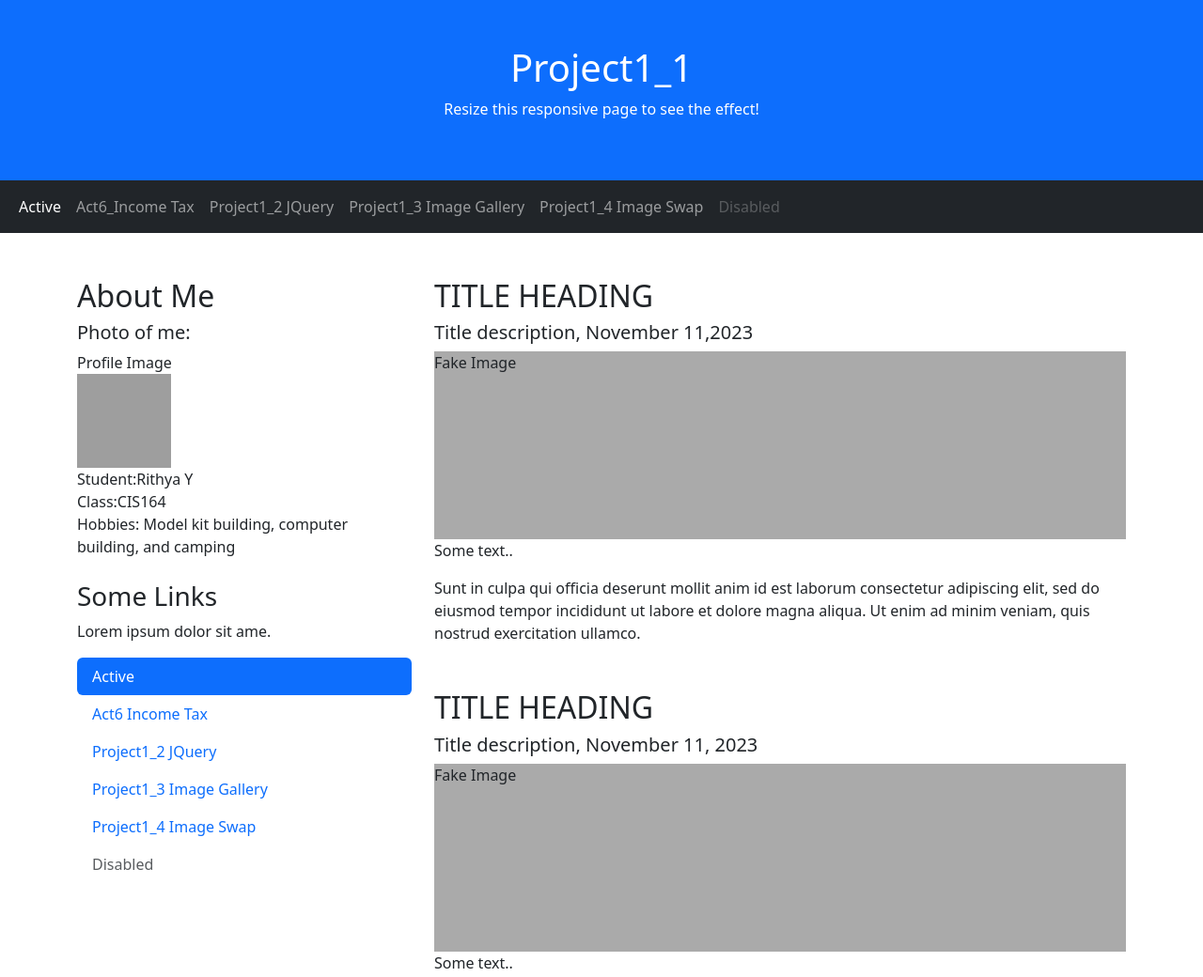
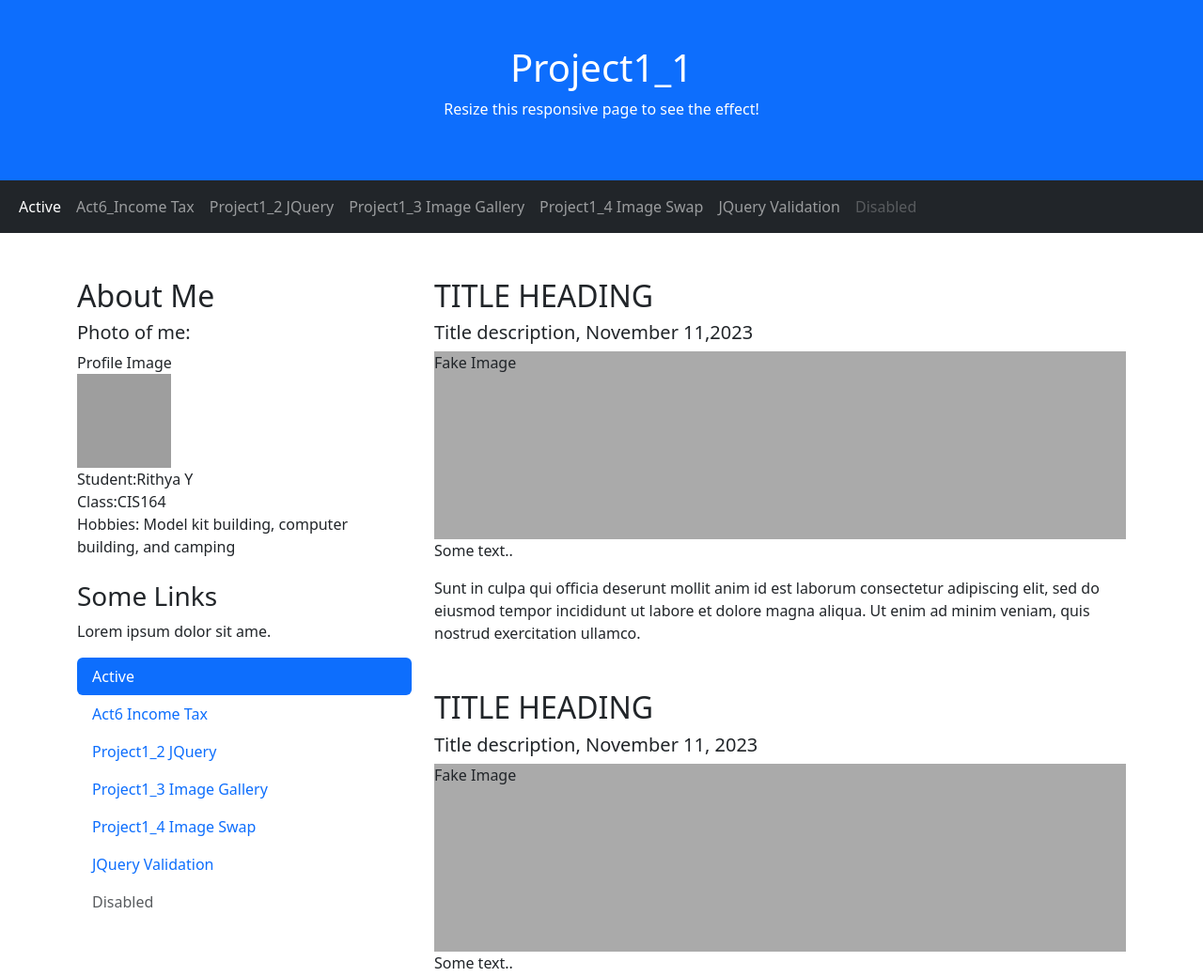
Before and after one commit to galactren/project1-1, a plain HTML site: page project1_2.html in a window 1280 px wide. Shown: the top 1040 px of the page at 94% size. Drawn offline with nearby package versions, Linux system fonts and the light colour scheme; grey boxes are pictures that could not be loaded.

Commit message:
Update project1_2.html

```diff
--- a/project1_2.html
+++ b/project1_2.html
@@ -39,6 +39,9 @@
         <a class="nav-link" href="https://github.com/galactren/project1-1/blob/main/extra91.html">Project1_4 Image Swap</a>
       </li>
       <li class="nav-item">
+        <a class="nav-link" href="https://github.com/galactren/project1-1/blob/main/Jvalid.html">JQuery Validation</a>
+      </li>
+      <li class="nav-item">
         <a class="nav-link disabled" href="#">Disabled</a>
       </li>
     </ul>
@@ -74,6 +77,9 @@
         <li class="nav-item">
           <a class="nav-link" href="https://github.com/galactren/project1-1/blob/main/extra91.html">Project1_4 Image Swap</a>
         </li>
+            <li class="nav-item">
+        <a class="nav-link" href="https://github.com/galactren/project1-1/blob/main/Jvalid.html">JQuery Validation</a>
+      </li>
         <li class="nav-item">
           <a class="nav-link disabled" href="#">Disabled</a>
         </li>
```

__DESCRIPTION OF THE TASK__
Please retype the records above exactly, leaving every image out.

__EXERCISE ANSWER__
Before and after one commit to galactren/project1-1, a plain HTML site: page project1_2.html in a window 1280 px wide. Shown: the top 1040 px of the page at 94% size. Drawn offline with nearby package versions, Linux system fonts and the light colour scheme; grey boxes are pictures that could not be loaded.

Commit message:
Update project1_2.html

```diff
--- a/project1_2.html
+++ b/project1_2.html
@@ -39,6 +39,9 @@
         <a class="nav-link" href="https://github.com/galactren/project1-1/blob/main/extra91.html">Project1_4 Image Swap</a>
       </li>
       <li class="nav-item">
+        <a class="nav-link" href="https://github.com/galactren/project1-1/blob/main/Jvalid.html">JQuery Validation</a>
+      </li>
+      <li class="nav-item">
         <a class="nav-link disabled" href="#">Disabled</a>
       </li>
     </ul>
@@ -74,6 +77,9 @@
         <li class="nav-item">
           <a class="nav-link" href="https://github.com/galactren/project1-1/blob/main/extra91.html">Project1_4 Image Swap</a>
         </li>
+            <li class="nav-item">
+        <a class="nav-link" href="https://github.com/galactren/project1-1/blob/main/Jvalid.html">JQuery Validation</a>
+      </li>
         <li class="nav-item">
           <a class="nav-link disabled" href="#">Disabled</a>
         </li>
```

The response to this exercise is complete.